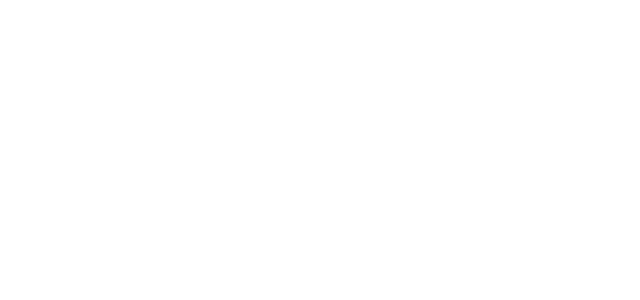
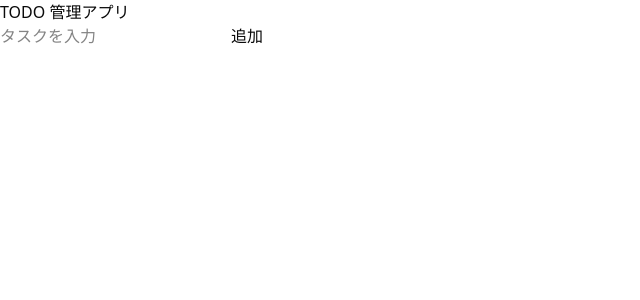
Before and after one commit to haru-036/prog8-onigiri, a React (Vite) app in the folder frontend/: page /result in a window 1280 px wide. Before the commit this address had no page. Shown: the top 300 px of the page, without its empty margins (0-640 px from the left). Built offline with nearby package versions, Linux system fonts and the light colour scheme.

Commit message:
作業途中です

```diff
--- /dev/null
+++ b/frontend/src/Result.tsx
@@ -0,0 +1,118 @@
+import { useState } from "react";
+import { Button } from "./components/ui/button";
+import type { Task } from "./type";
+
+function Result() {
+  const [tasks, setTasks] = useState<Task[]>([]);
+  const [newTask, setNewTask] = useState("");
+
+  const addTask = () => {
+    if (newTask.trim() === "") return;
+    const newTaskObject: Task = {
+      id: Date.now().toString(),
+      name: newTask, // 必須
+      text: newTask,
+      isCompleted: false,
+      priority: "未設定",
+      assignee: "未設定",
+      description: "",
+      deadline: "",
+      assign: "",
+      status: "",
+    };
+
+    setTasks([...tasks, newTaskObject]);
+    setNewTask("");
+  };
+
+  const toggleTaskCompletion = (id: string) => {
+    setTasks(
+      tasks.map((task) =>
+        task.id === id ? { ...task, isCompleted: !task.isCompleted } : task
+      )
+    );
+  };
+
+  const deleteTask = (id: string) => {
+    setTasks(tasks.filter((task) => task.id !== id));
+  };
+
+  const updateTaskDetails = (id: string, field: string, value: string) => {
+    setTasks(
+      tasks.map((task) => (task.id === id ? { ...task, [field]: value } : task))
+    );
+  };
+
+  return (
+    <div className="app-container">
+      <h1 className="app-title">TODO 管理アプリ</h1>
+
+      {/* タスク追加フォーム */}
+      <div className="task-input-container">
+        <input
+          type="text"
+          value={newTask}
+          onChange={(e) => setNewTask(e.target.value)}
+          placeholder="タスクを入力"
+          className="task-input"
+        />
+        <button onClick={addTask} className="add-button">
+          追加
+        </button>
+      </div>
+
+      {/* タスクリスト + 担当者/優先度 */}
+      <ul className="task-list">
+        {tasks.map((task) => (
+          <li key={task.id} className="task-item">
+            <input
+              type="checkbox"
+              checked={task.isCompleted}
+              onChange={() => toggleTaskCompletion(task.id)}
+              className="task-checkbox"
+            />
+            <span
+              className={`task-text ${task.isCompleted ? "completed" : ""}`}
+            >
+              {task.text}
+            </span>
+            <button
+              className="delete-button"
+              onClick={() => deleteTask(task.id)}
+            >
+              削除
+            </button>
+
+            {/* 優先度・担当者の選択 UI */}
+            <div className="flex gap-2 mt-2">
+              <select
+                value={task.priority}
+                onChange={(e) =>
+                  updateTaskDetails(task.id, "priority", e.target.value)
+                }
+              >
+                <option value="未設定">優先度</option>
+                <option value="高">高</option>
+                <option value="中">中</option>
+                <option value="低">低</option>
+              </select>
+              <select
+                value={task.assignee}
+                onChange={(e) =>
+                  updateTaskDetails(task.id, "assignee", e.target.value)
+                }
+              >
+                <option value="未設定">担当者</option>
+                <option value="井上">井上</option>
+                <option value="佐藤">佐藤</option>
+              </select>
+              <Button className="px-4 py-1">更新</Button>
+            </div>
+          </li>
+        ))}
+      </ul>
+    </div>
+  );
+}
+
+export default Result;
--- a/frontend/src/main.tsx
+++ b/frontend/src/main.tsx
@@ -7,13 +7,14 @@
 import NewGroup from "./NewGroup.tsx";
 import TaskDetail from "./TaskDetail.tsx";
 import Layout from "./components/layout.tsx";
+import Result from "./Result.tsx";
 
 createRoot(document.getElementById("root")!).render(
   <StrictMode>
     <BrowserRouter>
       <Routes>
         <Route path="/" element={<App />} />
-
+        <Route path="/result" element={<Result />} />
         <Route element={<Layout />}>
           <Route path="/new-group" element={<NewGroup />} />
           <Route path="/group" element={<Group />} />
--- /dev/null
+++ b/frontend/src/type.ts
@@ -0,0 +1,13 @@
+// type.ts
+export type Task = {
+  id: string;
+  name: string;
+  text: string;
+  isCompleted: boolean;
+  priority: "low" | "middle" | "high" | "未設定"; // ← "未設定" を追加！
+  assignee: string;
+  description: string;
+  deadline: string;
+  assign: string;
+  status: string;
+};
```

□ □ □ □

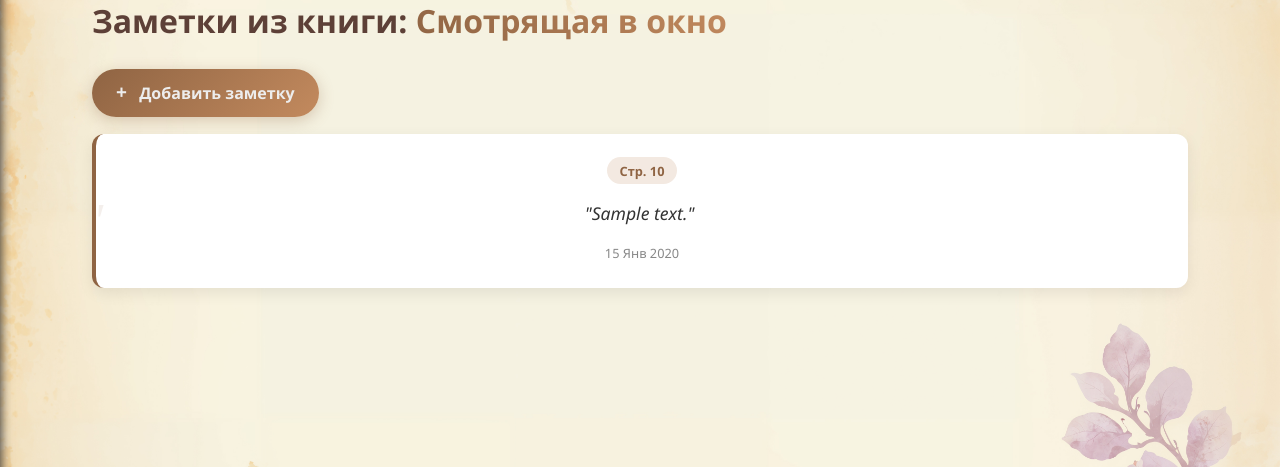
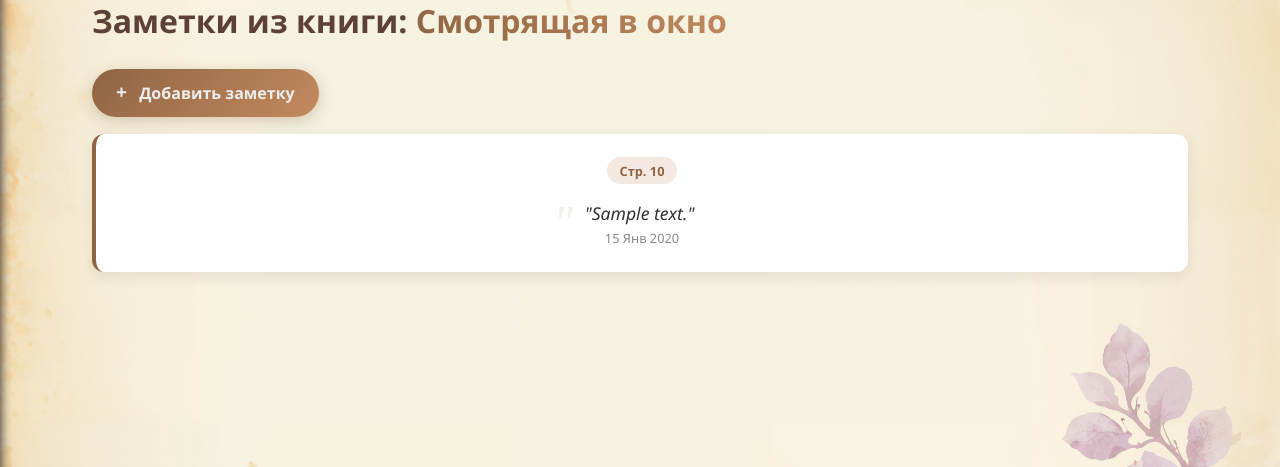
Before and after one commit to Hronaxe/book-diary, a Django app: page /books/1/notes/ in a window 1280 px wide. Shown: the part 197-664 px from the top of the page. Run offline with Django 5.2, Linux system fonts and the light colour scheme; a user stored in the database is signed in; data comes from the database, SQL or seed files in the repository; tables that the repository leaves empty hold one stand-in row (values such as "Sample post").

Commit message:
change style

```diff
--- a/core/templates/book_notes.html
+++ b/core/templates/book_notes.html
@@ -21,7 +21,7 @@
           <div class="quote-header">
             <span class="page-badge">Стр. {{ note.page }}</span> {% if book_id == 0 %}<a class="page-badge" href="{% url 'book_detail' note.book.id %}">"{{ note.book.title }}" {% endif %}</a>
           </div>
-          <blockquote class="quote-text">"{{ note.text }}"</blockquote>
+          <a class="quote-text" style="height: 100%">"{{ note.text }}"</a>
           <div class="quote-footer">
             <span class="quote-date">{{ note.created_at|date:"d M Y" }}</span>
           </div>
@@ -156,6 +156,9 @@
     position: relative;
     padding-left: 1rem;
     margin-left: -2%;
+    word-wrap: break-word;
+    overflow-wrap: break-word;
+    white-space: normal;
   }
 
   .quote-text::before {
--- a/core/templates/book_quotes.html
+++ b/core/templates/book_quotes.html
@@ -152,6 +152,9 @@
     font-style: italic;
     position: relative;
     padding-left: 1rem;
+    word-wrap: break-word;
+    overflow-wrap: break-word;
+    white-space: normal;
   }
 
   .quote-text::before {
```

□ □ □ □

## [Goal of the exercise]
How many of the lines in the listing above hold the word "type"? Report only that figure.

## [Answer to the exercise]
6